Strip out the pictures and output each remaining line of the data word for word.

..............................

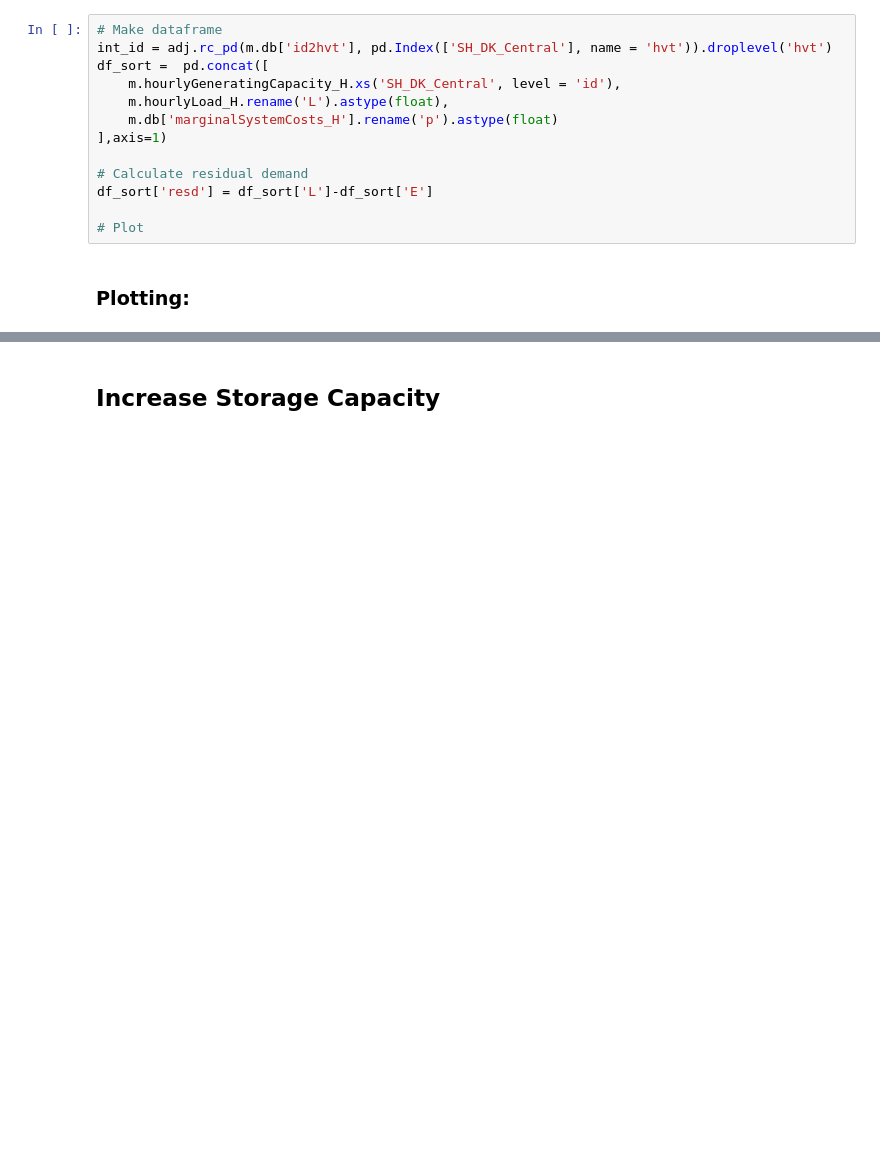
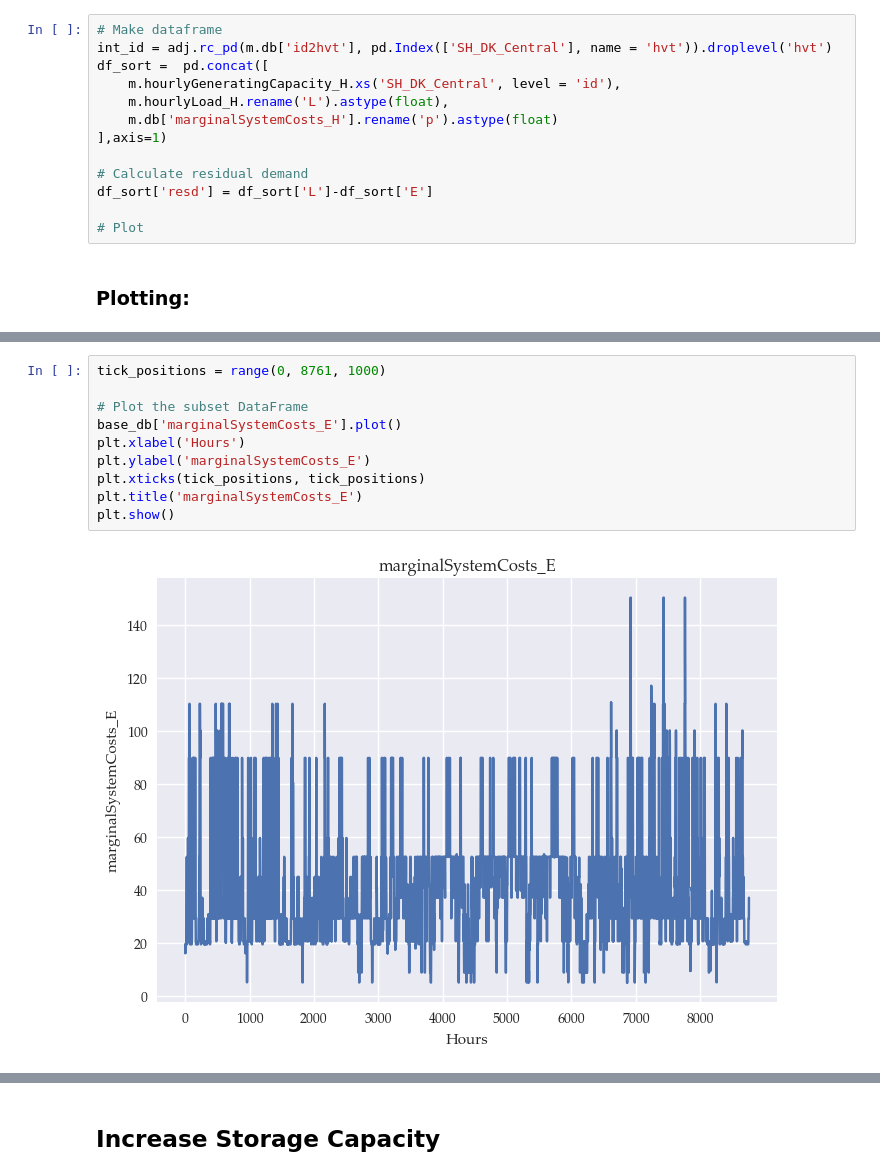
Before and after one commit to marcherger/EnergyEconGroupWork, a Jupyter notebook: Analysis_mBasicPH_storage.ipynb, the cells around one changed output, grey strips where cells are left out. Saved outputs shown, nothing was run; the diff lists cells and outputs as text; blank space fills up the shorter version.

```diff
--- a/Analysis_mBasicPH_storage.ipynb
+++ b/Analysis_mBasicPH_storage.ipynb
@@ -158,2 +140,14 @@ plt.show()
+# %%
+tick_positions = range(0, 8761, 1000)
+
+# Plot the subset DataFrame
+base_db['marginalSystemCosts_E'].plot()
+plt.xlabel('Hours')
+plt.ylabel('marginalSystemCosts_E')
+plt.xticks(tick_positions, tick_positions)
+plt.title('marginalSystemCosts_E')
+plt.show()
+# %% [output]
+[figure, added]
 # %%
 start_hour = 1
```
Also changed, not shown: parts of 8 cells of this notebook, 1 other file.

..............................

Answer space
Before and after one commit to marcherger/EnergyEconGroupWork, a Jupyter notebook: Analysis_mBasicPH_storage.ipynb, the cells around one changed output, grey strips where cells are left out. Saved outputs shown, nothing was run; the diff lists cells and outputs as text; blank space fills up the shorter version.

```diff
--- a/Analysis_mBasicPH_storage.ipynb
+++ b/Analysis_mBasicPH_storage.ipynb
@@ -158,2 +140,14 @@ plt.show()
+# %%
+tick_positions = range(0, 8761, 1000)
+
+# Plot the subset DataFrame
+base_db['marginalSystemCosts_E'].plot()
+plt.xlabel('Hours')
+plt.ylabel('marginalSystemCosts_E')
+plt.xticks(tick_positions, tick_positions)
+plt.title('marginalSystemCosts_E')
+plt.show()
+# %% [output]
+[figure, added]
 # %%
 start_hour = 1
```
Also changed, not shown: parts of 8 cells of this notebook, 1 other file.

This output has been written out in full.